Format

Send to

Choose Destination
Toxicol Sci. 2012 Sep;129(1):74-85. doi: 10.1093/toxsci/kfs193. Epub 2012 May 30.

Elevated hepatic iron activates NF-E2-related factor 2-regulated pathway in a dietary iron overload mouse model.

Author information

1
Department of Microbiology and Immunology, Milton S Hershey Medical Center, The Penn State College of Medicine, Hershey, Pennsylvania 17033, USA.

Abstract

Hepatic iron overload has been associated classically with the genetic disorder hereditary hemochromatosis. More recently, it has become apparent that mild-to-moderate degrees of elevated hepatic iron stores observed in other liver diseases also have clinical relevance. The goal was to use a mouse model of dietary hepatic iron overload and isobaric tag for relative and absolute quantitation proteomics to identify, at a global level, differentially expressed proteins in livers from mice fed a control or 3,5,5-trimethyl-hexanoyl-ferrocene (TMHF) supplemented diet for 4 weeks. The expression of 74 proteins was altered by ≥ ±1.5-fold, showing that the effects of iron on the liver proteome were extensive. The top canonical pathway altered by TMHF treatment was the NF-E2-related factor 2 (NRF2-)-mediated oxidative stress response. Because of the long-standing association of elevated hepatic iron with oxidative stress, the remainder of the study was focused on NRF2. TMHF treatment upregulated 25 phase I/II and antioxidant proteins previously categorized as NRF2 target gene products. Immunoblot analyses showed that TMHF treatment increased the levels of glutathione S-transferase (GST) M1, GSTM4, glutamate-cysteine ligase (GCL) catalytic subunit, GCL modifier subunit, glutathione synthetase, glutathione reductase, heme oxygenase 1, epoxide hydrolase 1, and NAD(P)H dehydrogenase quinone 1. Immunofluorescence, carried out to determine the cellular localization of NRF2, showed that NRF2 was detected in the nucleus of hepatocytes from TMHF-treated mice and not from control mice. We conclude that elevated hepatic iron in a mouse model activates NRF2, a key regulator of the cellular response to oxidative stress.

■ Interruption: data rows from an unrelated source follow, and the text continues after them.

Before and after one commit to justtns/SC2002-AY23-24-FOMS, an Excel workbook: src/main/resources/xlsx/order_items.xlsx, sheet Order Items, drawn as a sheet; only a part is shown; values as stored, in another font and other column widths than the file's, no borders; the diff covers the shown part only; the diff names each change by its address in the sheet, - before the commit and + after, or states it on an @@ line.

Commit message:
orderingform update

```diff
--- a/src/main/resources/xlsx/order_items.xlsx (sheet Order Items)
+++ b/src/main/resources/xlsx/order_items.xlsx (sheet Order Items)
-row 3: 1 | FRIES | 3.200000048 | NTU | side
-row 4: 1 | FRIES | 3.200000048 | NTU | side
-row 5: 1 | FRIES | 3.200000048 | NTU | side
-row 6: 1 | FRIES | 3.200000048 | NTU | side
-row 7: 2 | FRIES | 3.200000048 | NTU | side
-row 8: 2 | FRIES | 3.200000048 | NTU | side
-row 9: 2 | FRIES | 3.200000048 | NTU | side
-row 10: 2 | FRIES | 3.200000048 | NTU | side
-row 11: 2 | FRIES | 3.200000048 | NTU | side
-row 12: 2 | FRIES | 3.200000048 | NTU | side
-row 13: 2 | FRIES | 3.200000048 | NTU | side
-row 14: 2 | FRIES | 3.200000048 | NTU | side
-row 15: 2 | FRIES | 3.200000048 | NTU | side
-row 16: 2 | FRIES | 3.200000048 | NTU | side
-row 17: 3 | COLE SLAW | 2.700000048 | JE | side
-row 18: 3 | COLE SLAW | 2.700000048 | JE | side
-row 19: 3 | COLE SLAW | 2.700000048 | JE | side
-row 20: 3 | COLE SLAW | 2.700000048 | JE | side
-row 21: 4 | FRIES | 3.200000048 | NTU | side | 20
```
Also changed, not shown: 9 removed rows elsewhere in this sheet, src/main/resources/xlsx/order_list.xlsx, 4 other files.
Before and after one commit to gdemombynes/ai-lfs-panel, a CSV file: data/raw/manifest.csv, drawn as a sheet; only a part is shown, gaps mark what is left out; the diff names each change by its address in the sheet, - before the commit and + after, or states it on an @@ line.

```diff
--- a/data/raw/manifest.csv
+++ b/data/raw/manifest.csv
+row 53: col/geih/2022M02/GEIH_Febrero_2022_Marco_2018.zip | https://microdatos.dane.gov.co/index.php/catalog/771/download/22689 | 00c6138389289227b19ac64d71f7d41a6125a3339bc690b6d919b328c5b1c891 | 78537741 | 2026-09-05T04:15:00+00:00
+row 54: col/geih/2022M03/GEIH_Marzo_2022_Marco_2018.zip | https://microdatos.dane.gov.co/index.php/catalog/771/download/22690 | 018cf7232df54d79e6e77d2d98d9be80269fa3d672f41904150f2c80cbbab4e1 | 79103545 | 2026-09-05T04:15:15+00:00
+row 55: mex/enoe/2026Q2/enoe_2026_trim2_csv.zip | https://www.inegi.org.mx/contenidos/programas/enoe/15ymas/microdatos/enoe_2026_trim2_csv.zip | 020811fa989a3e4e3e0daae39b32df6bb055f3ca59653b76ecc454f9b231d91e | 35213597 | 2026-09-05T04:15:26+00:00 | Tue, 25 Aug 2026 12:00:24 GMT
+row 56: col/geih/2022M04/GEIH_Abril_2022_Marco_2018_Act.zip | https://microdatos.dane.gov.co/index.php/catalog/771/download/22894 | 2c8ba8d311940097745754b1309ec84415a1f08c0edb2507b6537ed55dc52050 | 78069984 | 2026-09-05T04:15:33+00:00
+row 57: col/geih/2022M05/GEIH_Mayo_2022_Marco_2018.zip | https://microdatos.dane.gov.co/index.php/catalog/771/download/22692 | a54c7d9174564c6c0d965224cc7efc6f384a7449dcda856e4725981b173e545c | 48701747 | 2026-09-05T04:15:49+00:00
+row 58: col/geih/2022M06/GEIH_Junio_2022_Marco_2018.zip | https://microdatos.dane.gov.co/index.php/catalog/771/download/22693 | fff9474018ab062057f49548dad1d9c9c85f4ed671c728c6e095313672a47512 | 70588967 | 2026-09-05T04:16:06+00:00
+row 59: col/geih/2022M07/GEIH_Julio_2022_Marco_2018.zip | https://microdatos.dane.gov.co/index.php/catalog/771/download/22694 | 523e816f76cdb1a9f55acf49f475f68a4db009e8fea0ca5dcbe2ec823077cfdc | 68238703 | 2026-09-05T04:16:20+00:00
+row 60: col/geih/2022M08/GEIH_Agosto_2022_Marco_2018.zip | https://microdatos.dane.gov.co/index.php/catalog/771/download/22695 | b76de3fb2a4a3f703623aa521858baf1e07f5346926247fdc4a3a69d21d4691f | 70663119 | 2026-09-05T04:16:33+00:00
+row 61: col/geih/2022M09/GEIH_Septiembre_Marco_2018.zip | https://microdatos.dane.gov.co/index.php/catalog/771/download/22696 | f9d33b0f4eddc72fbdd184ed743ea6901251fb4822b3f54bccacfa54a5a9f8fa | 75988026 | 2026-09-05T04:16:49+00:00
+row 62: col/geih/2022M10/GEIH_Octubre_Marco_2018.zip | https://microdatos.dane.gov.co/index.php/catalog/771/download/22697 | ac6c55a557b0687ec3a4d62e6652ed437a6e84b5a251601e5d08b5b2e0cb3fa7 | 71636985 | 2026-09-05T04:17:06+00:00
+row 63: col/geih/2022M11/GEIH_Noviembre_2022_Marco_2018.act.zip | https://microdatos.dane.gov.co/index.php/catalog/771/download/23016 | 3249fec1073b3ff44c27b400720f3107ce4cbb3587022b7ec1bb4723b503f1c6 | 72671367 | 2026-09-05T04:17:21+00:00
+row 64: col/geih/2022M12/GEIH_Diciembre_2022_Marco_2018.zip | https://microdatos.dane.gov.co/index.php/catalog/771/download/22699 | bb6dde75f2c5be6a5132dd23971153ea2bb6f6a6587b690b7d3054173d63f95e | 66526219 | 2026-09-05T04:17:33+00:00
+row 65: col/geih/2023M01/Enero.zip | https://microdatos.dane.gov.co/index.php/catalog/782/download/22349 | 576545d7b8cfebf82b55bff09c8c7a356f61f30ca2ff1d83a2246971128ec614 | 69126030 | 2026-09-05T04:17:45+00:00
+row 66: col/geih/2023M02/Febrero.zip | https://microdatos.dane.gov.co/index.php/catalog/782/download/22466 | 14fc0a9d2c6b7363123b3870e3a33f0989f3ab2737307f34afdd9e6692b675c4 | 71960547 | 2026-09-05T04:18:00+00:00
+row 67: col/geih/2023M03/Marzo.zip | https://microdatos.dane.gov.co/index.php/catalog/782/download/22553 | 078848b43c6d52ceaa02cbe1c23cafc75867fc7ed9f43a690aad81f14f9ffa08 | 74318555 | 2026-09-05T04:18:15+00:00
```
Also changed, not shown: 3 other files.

PMID:
22649188
PMCID:
PMC3499080
DOI:
10.1093/toxsci/kfs193
[Indexed for MEDLINE]
Free PMC Article

Supplemental Content

Full text links

Icon for Silverchair Information Systems Icon for PubMed Central
Loading ...
Support Center